 added wit

  41. “The more empathy, trust and love that brands stream out,

    the more that comes back in a multiplier effect.” Kevin Roberts Executive Chairman Saatchi & Saatchi Wit can… increase brand loyalty
  42. “Introducing surprise into an interface can break a behaviour pattern

    and force the brain to reassess the situation.” Aaron Walter, Designing for emotion Wit can… shift expectation
  43. “Experience is critical, for it determines how fondly people remember

    their interactions. Was the overall experience positive, or frustrating?” Donald Norman, The Design of Everyday Things Wit can… be memorable
  44. Not all brand personalities can support wit and humour When

    humour is shoe-horned into a different personality it can come across as disingenuous People might not get it What are the risks?
  45. Using wit in design is risky. Some people won’t get

    it. Some will even hate it. But surely an emotional response to design is better than indifference?
  46. What could you do to put a smile in the

    mind of your users?
  47. Reading material A Smile in the Mind: Witty Thinking in

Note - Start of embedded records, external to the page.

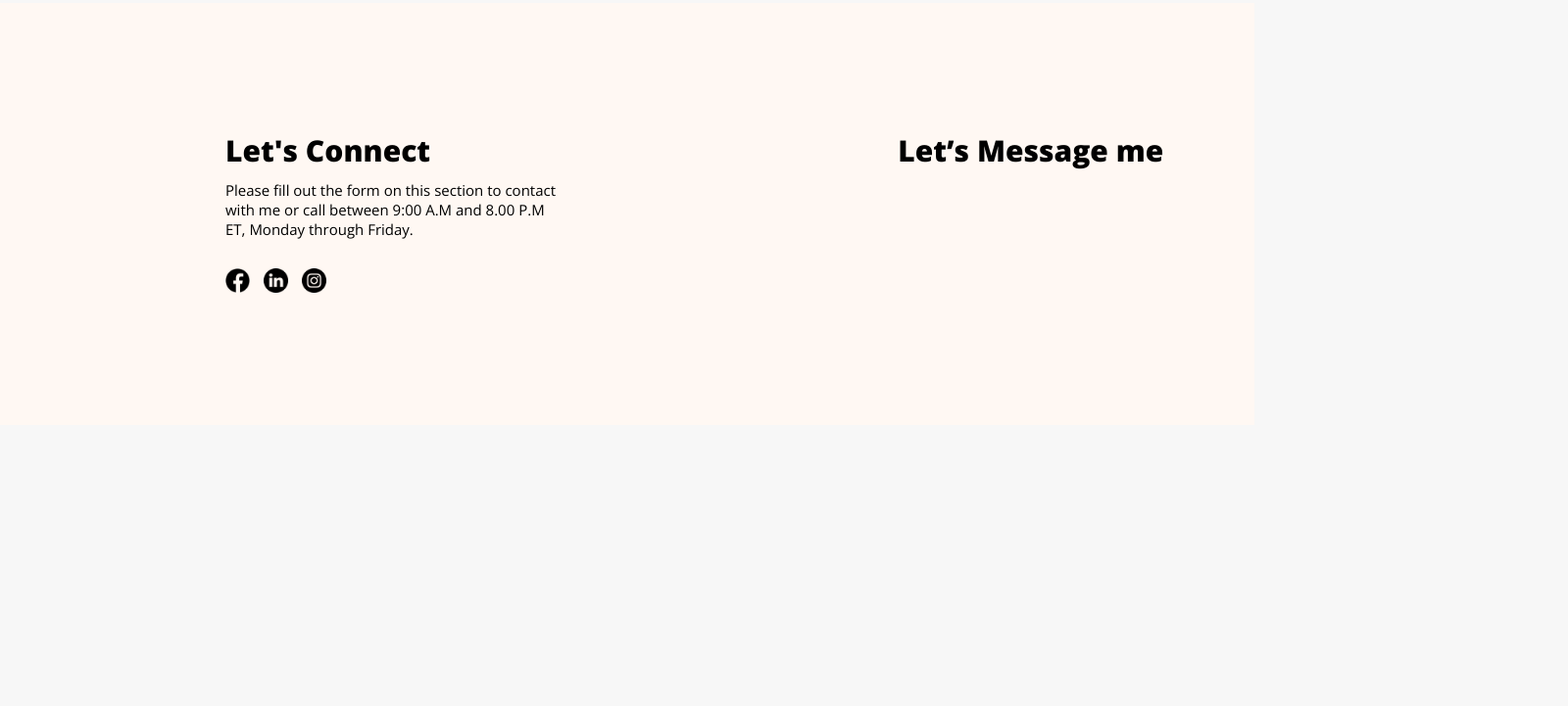
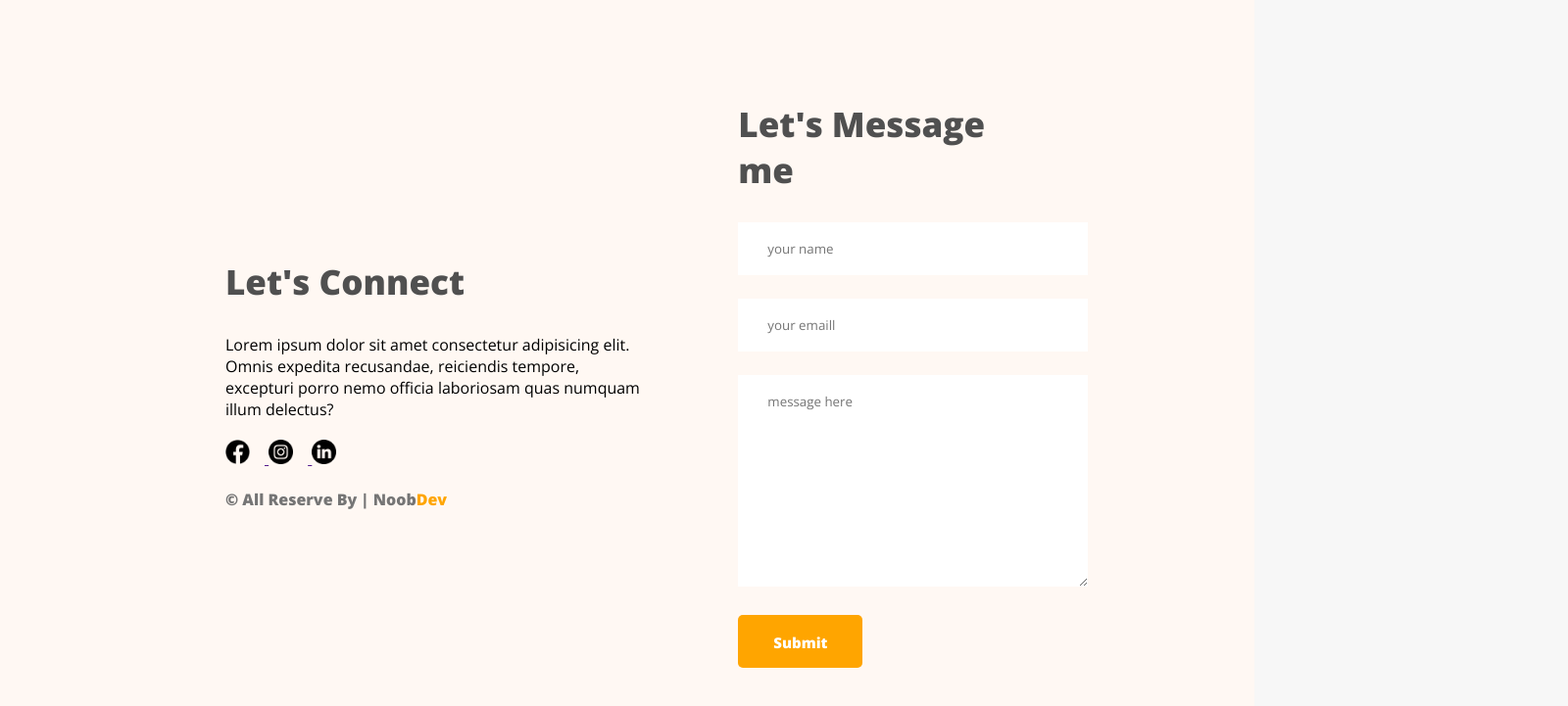
Before and after one commit to mehu-hub/project-1, a plain HTML site: page index.html in a window 1280 px wide. Shown: the part 3388-4109 px from the top of the page at 98% size, 1600 px wide, since content can reach past the window. Before the commit the page ends 3822 px from the top, so only its background shows below. Drawn offline with nearby package versions, Linux system fonts and the light colour scheme.

Commit message:
added last commit

```diff
--- a/index.html
+++ b/index.html
@@ -177,26 +177,37 @@
             </div>
         </section>
 
+        <!-- contact section -->
     </main>
     <footer class="footer">
-        <div class="contact-area">
-            <div>
-                <div class="connect-text">
-                    <h3>Let's Connect</h3>
-                    <p>Please fill out the form on this section to contact with me or call between 9:00 A.M and 8.00 P.M
-                        ET,
-                        Monday through Friday.</p>
-                </div>
-                <div class="connect-img">
-                    <img src="./images/icons/facebook.png" alt="">
-                    <img src="./images/icons/linkedin.png" alt="">
-                    <img src="./images/icons/instagram.png" alt="">
-                </div>
+        <section class="contact">
+            <div class="connect-div">
+                <h3 class="section-title">Let's Connect</h3>
+                <p>
+                    Lorem ipsum dolor sit amet consectetur adipisicing elit. Omnis expedita recusandae, reiciendis
+                    tempore, excepturi porro nemo officia laboriosam quas numquam illum delectus?
+                </p>
+                <a href="">
+                    <img class="contact-img" src="images/icons/facebook.png" alt="">
+                </a>
+                <a href="">
+                    <img class="contact-img" src="images/icons/instagram.png" alt="">
+                </a>
+                <a href="">
+                    <img class="contact-img" src="images/icons/linkedin.png" alt="">
+                </a>
+                <p class="copyright">© All Reserve By | Noob<span class="text-primary">Dev</span></p>
             </div>
-            <div class="message-area">
-                <h3>Let’s Message me</h3>
+            <div class="message-div">
+                <h3 class="section-title">Let's Message me</h3>
+                <form action="">
+                    <input type="text" name="" id="" placeholder="your name">
+                    <input type="email" name="" id="" placeholder="your emaill">
+                    <textarea name="" placeholder="message here" id="" cols="30" rows="10"></textarea>
+                    <button class="btn-primary">Submit</button>
+                </form>
             </div>
-        </div>
+        </section>
     </footer>
 
 </body>
--- a/styles/style.css
+++ b/styles/style.css
@@ -237,46 +237,49 @@ main {
 
 
 
-/* Footer Section */
-.footer {
+/* Contact Section */
+
+.contact{
+    display: flex;
+    /* width: 100%; */
+    gap: 100px;
+
+}
+/* .connect-div{
+    width: 50%;
+}
+.message-div{
+    width: 50%;
+} */
+.footer{
+    padding: 130px 230px;
     background: #FFF8F3;
 }
-
-.contact-area {
-    padding: 130px 230px;
-    display: flex;
-    width: 100%;
+.contact{
     max-width: 1140px;
     margin: 0 auto;
-    margin-top: 130px;
+    justify-content: center;
+    align-items: center;
 }
-
-.connect-text {
-    width: 50%;
+.contact .section-title{
+    text-align: left;
 }
-
-.connect-text h3 {
-    font-size: 30px;
-    margin-bottom: 10px;
+.contact-img{
+    width: 25px;
+    margin-top: 20px;
+    margin-right: 15px;
 }
-
-.connect-text p {
-    font-size: 15px;
-    margin-bottom: 30px;
+.contact input, textarea{
+    margin-bottom: 24px;
+    border: none;
+    width: 100%;
+    padding: 18px 30px;
 }
-
-.connect-img img {
-    width: 25px;
-    height: 25px;
-    margin-right: 10px;
+.input{
+    height: 65px;
 }
-
-.message-area {
-    text-align: left;
-    width: 50%;
+.copyright{
+    margin-top: 20px;
+    font-weight: bold;
+    color: #757575;
 }
-
-.message-area h3 {
-    font-size: 30px;
-    margin-bottom: 10px;
-}
```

    Graphic Design
 Beryl McAlhone, David Stuart, Greg Quinton, Nick Asbury Designing for emotion
 Aaron Walter The Design of Everyday things
 Donald Norman